_Description of the task_:
What you return should be the lines of the data containing "book", each in full.

Records from a data collection
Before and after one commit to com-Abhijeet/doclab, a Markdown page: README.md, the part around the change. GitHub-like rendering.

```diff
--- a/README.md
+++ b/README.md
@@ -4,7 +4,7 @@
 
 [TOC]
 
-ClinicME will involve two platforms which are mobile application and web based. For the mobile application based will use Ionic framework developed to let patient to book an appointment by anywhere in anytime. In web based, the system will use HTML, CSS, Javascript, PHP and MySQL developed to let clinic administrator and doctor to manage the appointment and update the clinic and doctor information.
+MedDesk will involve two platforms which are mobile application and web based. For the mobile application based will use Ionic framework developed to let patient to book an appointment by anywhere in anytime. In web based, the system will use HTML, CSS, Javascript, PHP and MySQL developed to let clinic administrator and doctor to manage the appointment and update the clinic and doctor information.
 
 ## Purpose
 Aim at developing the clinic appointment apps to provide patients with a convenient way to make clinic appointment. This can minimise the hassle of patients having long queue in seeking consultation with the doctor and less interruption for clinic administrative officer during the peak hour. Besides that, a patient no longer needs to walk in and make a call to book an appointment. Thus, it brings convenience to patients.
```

_Solution to the problem_:
-ClinicME will involve two platforms which are mobile application and web based. For the mobile application based will use Ionic framework developed to let patient to book an appointment by anywhere in anytime. In web based, the system will use HTML, CSS, Javascript, PHP and MySQL developed to let clinic administrator and doctor to manage the appointment and update the clinic and doctor information.
+MedDesk will involve two platforms which are mobile application and web based. For the mobile application based will use Ionic framework developed to let patient to book an appointment by anywhere in anytime. In web based, the system will use HTML, CSS, Javascript, PHP and MySQL developed to let clinic administrator and doctor to manage the appointment and update the clinic and doctor information.
 Aim at developing the clinic appointment apps to provide patients with a convenient way to make clinic appointment. This can minimise the hassle of patients having long queue in seeking consultation with the doctor and less interruption for clinic administrative officer during the peak hour. Besides that, a patient no longer needs to walk in and make a call to book an appointment. Thus, it brings convenience to patients.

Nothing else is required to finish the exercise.